When you file for bankruptcy, your child support obligations will receive special treatment. Nevertheless, you cannot evade your child support commitments by filing for bankruptcy. Yet, through a Chapter 13 bankruptcy repayment plan, you can catch up on all your missed payments.
Recently, Congress made the decision to exempt certain debts from getting wiped out in bankruptcy. These debts are referred to as priority debts. Child support is one of these priority debts.
You Still Have To Pay Child Support If You’re In A Bankruptcy Process
You are still held responsible for every bit of your child support payments even after you receive a discharge at the completion of your bankruptcy case. In the instance that you were behind on your payments when you filed for bankruptcy, you will still be required to pay all due amounts. Chapter 13 helps you to reorganize the debts and come up with a plan to catch up on all such missed payments, including child support.
Priority debts are non-dischargeable and also receive special attention during your bankruptcy incidents. According to Chapter 7, priority debts are to be paid prior to settling any other debts. This is to say, the debts are given special treatments if there are any available funds to dispense to creditors.
How Congress Ruling On Chapter 13 Bankruptcy Affected Child Support Arrears
Through a previous ruling dealing with Chapter 13 bankruptcy, Congress declared that any child support payments that fell behind before an individual initiated the bankruptcy process must be paid in full.
According to law, a Chapter 13 bankruptcy process cannot take longer than five years. Therefore, unpaid child support arrears that exceed this period of five years can result in a high monthly repayment plan. Additionally, you are obliged to continue with your child support payments after you have filed for and potentially completed a bankruptcy process.

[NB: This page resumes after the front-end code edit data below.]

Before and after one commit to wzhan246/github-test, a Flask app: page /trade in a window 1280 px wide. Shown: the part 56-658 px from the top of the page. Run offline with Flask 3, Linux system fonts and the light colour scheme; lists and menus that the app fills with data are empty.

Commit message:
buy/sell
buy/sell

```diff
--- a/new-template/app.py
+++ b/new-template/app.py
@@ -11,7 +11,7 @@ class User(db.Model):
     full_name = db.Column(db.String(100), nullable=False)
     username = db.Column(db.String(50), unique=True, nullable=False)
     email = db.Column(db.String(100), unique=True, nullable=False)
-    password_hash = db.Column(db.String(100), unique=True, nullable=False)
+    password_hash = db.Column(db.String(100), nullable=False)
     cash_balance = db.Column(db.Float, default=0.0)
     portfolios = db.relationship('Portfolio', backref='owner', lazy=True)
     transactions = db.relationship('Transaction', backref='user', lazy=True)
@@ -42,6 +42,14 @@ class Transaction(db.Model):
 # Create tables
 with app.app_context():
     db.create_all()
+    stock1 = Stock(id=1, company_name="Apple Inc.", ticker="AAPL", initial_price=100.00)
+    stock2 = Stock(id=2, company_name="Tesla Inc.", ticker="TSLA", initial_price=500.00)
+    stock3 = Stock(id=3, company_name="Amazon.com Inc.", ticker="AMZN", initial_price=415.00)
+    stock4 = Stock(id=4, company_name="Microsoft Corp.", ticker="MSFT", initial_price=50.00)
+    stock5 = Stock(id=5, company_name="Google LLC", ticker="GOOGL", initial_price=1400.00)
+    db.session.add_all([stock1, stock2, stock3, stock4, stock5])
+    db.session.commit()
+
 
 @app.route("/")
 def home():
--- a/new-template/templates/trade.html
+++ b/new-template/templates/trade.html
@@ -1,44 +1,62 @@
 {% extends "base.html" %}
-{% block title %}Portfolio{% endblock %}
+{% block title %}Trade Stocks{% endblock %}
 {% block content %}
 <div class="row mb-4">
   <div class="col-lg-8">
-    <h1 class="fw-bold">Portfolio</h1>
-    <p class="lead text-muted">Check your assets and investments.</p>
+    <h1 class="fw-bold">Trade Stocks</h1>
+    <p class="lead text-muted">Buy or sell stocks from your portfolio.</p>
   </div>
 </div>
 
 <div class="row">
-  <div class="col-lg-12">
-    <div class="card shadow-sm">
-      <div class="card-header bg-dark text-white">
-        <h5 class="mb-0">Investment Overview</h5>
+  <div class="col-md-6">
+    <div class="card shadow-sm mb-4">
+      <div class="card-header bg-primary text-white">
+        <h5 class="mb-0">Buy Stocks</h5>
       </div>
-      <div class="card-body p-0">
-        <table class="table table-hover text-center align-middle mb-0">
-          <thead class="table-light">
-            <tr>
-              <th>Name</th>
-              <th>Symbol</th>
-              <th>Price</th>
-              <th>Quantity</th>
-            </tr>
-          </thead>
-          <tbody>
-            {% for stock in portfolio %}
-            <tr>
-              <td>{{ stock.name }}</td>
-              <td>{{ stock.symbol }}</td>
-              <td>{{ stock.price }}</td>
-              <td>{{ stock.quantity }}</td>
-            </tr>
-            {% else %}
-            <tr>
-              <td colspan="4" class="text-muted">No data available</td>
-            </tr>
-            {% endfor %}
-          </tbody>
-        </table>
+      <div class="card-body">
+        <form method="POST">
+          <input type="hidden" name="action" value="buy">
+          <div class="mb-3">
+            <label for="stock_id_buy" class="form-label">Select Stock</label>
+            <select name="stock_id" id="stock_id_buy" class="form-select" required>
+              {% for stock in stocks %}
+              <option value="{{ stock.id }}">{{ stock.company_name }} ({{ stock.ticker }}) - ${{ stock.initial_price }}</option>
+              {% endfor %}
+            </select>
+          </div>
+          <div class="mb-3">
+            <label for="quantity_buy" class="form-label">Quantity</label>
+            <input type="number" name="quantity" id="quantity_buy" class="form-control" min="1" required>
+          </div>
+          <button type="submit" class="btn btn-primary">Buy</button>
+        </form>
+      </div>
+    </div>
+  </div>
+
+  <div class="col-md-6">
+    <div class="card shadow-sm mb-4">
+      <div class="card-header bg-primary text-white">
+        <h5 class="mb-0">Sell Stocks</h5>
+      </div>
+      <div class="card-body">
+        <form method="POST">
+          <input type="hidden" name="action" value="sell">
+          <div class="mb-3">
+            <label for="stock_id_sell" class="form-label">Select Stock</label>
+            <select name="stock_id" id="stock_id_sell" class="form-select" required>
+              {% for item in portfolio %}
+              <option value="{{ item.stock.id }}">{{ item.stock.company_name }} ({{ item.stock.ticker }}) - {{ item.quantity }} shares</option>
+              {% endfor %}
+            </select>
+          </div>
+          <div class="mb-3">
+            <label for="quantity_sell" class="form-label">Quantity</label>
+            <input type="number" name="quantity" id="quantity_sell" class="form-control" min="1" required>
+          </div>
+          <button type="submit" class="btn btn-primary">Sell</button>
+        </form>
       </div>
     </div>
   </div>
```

There are certain requirements that you must fulfill before the court can offer you a Chapter 13 discharge. More specifically for the purposes of this article, you must present credible evidence to the court that you are up-to-date on each and every one of your child support arrears requirements by the time your case is closed. When you show your current proceedings and they are satisfactory, you may then be discharged. Keep in mind, this is only one of the requirements that must be fulfilled.
Handling Creditors and Child Support Obligations
Whenever your bankruptcy filing is accepted, you obtain what is known as an automatic stay. This automatic stay prevents a majority of your creditors from collecting their debts. For more on this topic, read our previous blog about this issue here.
After the stay is issued, permission must first be acquired from a bankruptcy court of law before a creditor can continue to collect their debts from you. As a result, after you have filed for bankruptcy, you are temporarily protected from such debt collectors until you regain your ability to repay the debts. Nonetheless, the aforementioned automatic stay will not shield you from matters relating to your child support payments.
Child support will not prohibit the legal proceedings seeking to establish an order for child support. It does not prevent collection of child support payments from any of your property that is not a part of your bankruptcy estate. Hence, the wages you earn after filing for bankruptcy are not protected by the automatic stay. Through these wages and other earnings, you are expected to continue servicing your child support payments.
It is considered illegal for you to withhold payments of your child support after filing for bankruptcy, particularly if you continue to earn wages in one way or another. Similarly, a Chapter 7 bankruptcy filing will not prevent legal proceedings from forcing the collection and resolution of child support arrears. It is evident that you are obliged to pay your child support without consideration for your financial status. Even after filing for bankruptcy, you are expected to take advantage of chapter 13 discharge to top up on the payments that you have fallen behind on.